The next stage in the construction was putting together the towers. I had some minor (ok, major) trauma during this process. One of the walls for one of the towers broke. Shattered in my hand, fell to the floor and became cookie crumbs! I nearly cried. Fortunately, it was only one piece, and it could be a back wall, where no one will ever see. So we quickly cut a piece of cardboard to the right shape/size, and stuck it in the back. No one but we shall ever know that it is there.
Next, I carefully (very carefully) inserted the outer walls between the towers. This was tricky because in addition to balancing the wall on its edge, I was also trying to make sure that all the walls were going to be centred around the inner Keep. Yeah, that was exciting! And the added challenge for the front wall was, it’s not as strong as the rest, because it’s got this big gaping hole in the middle! But, with help from Dad, we managed to get the walls all installed without any mishaps.
The next secret to successful Gingerbreading is – icing. Use lots of it. If you think you’ve got too much, you’ve probably got about the minimum needed. Make sure every seam has plenty of icing. ‘Glue’ the pieces to the ‘floor’, glue them to each other, cover the seams with extra icing, just in case.
Finally, it’s all done, and dry and ready for you to start decorating.
Now, having a plan is for the decorations as well as the slabs of gingerbread. If you know what you need, you’ll have it. You won’t be wishing you’d bought something, or end up with something looking like you threw a bunch of sweets at it and hoped something would stick.

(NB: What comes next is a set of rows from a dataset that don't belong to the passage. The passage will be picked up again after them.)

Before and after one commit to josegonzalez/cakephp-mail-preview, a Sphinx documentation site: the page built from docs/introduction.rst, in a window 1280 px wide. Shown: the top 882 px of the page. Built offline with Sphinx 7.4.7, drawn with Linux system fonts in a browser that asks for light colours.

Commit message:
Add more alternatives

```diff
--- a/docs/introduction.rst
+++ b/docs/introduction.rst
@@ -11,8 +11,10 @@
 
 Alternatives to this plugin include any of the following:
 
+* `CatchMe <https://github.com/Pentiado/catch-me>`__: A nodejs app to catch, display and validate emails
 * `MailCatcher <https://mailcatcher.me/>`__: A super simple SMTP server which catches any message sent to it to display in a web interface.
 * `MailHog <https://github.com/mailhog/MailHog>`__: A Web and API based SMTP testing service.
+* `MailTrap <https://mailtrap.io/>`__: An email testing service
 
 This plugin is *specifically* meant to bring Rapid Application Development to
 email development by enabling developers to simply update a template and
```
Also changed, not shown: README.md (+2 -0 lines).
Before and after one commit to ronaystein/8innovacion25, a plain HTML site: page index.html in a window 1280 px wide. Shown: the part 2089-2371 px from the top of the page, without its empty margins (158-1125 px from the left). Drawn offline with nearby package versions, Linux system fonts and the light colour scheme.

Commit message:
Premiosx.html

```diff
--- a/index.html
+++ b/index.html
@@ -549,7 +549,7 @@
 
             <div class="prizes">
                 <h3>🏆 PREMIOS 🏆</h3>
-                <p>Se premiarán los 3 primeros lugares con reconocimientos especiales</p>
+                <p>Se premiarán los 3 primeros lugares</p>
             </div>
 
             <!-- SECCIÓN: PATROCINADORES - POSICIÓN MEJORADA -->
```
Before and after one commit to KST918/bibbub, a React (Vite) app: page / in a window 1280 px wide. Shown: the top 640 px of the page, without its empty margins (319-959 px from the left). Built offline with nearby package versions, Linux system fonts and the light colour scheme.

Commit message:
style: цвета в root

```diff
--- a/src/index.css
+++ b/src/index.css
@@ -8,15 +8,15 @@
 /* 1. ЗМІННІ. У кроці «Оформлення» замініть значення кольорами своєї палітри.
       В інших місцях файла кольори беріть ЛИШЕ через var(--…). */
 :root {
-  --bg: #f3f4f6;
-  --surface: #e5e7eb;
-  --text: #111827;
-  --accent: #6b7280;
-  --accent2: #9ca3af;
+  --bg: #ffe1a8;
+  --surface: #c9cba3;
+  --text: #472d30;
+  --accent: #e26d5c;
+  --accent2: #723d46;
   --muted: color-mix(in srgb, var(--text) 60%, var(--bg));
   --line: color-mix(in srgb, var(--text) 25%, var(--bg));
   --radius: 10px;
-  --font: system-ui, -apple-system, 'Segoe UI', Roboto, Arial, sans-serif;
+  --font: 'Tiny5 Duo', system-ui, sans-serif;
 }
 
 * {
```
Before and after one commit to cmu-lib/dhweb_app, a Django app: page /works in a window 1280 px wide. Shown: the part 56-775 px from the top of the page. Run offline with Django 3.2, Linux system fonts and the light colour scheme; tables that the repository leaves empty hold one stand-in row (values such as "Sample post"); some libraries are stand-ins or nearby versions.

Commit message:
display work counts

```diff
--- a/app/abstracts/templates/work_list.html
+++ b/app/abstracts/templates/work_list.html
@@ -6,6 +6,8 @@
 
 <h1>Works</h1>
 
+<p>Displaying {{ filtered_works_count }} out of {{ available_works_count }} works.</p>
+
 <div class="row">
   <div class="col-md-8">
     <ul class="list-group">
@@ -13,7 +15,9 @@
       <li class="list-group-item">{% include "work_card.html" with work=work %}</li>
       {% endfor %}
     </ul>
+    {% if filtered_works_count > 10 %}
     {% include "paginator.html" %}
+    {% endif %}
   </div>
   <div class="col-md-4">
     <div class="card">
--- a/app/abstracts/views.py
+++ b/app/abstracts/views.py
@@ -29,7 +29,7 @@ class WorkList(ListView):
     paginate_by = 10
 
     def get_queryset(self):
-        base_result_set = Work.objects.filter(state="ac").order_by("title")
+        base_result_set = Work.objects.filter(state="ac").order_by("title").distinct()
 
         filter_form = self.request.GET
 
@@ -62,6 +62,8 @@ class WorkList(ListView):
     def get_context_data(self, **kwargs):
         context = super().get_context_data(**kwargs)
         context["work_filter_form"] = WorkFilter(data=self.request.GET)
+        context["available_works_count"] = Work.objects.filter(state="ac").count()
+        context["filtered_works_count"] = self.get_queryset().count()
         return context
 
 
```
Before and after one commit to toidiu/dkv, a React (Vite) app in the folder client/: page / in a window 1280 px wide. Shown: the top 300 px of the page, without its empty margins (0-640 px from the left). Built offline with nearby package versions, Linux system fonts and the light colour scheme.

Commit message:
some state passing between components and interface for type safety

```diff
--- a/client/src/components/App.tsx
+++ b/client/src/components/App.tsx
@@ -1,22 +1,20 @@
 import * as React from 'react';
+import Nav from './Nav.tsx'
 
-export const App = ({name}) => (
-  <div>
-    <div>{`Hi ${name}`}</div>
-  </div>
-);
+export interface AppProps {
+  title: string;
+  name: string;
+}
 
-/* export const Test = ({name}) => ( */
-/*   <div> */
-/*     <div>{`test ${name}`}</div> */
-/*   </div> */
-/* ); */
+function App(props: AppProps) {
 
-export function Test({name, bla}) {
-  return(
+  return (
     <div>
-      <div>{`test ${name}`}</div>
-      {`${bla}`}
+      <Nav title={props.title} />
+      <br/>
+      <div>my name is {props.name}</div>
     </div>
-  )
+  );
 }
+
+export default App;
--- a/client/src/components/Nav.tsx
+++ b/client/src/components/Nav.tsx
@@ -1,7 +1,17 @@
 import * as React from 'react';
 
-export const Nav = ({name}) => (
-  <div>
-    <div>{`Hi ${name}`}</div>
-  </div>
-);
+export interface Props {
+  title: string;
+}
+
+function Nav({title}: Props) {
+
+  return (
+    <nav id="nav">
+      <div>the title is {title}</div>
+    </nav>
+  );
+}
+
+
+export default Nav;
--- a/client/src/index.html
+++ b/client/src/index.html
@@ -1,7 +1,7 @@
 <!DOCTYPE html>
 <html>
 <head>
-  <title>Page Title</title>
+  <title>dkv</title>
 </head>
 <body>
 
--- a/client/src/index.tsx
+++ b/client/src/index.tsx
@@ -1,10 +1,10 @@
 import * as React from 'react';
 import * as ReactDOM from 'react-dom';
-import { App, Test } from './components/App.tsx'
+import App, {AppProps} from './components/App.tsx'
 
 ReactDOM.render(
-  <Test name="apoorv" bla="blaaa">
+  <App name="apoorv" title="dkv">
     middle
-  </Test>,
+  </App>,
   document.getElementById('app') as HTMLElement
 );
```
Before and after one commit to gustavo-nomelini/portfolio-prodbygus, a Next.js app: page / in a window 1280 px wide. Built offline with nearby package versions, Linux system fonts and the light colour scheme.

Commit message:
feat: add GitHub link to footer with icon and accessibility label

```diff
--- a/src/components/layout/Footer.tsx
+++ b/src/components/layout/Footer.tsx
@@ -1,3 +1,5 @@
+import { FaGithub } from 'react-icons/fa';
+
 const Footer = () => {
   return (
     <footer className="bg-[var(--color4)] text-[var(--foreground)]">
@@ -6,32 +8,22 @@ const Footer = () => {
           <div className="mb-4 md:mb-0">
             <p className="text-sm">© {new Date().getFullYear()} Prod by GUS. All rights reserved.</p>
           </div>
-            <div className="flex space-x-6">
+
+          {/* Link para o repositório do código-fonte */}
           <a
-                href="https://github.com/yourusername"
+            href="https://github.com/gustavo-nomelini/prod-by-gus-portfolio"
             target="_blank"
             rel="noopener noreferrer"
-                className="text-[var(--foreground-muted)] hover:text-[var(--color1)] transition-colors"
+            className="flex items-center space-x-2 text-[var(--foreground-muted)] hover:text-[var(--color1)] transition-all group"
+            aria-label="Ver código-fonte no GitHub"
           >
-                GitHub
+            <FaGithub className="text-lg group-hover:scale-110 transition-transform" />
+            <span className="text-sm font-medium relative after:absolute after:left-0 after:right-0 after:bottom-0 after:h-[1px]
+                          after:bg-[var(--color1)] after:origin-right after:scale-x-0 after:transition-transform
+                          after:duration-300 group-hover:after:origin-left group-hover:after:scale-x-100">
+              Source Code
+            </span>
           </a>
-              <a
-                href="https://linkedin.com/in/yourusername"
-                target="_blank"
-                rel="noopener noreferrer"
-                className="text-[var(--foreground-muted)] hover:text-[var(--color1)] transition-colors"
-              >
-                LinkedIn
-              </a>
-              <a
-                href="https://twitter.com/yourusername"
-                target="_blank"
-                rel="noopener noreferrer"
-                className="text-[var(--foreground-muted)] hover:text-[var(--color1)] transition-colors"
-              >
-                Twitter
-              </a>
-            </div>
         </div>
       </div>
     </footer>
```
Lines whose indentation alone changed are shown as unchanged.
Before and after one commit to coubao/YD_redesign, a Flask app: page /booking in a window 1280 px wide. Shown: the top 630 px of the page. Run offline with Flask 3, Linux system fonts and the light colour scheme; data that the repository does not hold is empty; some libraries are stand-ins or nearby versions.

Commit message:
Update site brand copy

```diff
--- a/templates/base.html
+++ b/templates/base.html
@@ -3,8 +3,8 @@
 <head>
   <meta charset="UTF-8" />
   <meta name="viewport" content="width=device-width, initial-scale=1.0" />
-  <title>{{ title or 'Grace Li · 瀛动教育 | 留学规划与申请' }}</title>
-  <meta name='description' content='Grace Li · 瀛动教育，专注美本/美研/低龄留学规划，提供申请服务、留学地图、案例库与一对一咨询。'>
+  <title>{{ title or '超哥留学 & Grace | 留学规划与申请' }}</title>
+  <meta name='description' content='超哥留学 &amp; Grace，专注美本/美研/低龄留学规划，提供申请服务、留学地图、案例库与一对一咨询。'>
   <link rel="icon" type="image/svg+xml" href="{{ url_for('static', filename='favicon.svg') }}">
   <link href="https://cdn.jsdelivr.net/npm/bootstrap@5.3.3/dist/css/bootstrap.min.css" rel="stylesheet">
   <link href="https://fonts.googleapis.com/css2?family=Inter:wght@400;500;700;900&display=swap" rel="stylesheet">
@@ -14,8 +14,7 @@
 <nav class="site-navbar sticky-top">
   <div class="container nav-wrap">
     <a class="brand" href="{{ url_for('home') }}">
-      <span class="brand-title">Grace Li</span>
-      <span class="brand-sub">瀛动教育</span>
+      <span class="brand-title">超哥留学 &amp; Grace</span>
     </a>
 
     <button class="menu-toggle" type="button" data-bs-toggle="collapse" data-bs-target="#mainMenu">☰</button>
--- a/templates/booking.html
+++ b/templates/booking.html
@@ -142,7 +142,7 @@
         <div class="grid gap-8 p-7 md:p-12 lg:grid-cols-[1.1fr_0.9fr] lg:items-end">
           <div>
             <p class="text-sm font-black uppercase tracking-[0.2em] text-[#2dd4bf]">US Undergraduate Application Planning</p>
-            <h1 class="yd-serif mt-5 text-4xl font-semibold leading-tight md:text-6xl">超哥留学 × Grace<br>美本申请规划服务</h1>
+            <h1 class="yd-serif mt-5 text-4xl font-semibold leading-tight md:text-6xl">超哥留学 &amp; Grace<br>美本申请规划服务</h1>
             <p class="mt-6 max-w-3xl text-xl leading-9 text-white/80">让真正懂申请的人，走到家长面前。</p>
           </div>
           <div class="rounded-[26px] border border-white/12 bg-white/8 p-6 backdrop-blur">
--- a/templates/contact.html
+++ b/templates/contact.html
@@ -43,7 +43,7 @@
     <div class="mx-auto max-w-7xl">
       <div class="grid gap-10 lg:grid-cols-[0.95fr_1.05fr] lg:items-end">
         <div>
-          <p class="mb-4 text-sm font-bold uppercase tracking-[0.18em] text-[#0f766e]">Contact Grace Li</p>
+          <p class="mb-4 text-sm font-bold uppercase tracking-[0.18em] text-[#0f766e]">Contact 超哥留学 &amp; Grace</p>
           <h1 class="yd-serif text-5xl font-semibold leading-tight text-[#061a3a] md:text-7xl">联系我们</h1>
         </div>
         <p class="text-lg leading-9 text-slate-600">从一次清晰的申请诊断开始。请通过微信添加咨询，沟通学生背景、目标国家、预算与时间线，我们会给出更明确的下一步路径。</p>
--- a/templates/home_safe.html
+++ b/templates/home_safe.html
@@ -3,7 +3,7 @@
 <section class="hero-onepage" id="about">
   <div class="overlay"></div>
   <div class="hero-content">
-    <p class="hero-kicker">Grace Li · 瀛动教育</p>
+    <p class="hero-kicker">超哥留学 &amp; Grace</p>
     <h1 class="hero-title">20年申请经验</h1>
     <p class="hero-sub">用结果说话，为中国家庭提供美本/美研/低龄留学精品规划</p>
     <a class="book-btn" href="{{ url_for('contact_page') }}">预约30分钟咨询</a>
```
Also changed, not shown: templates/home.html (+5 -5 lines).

Planning is important for all stages of Gingerbread Creation. That’s not to say you can’t be spontaneous, just that if you’ve got a plan, you will end up with something really special. If you take some time you come up with those special details that make the creation really fun to look at. A couple of my favourites are the curved bridge over the moat with fish in and the portcullis with latticing cut into the gingerbread!
Our finished Castle!
If you want to build your own, you can download the plans here. Please, if you make one, leave me a note telling me, and a link, if you’ve got a photo posted! Happy Baking!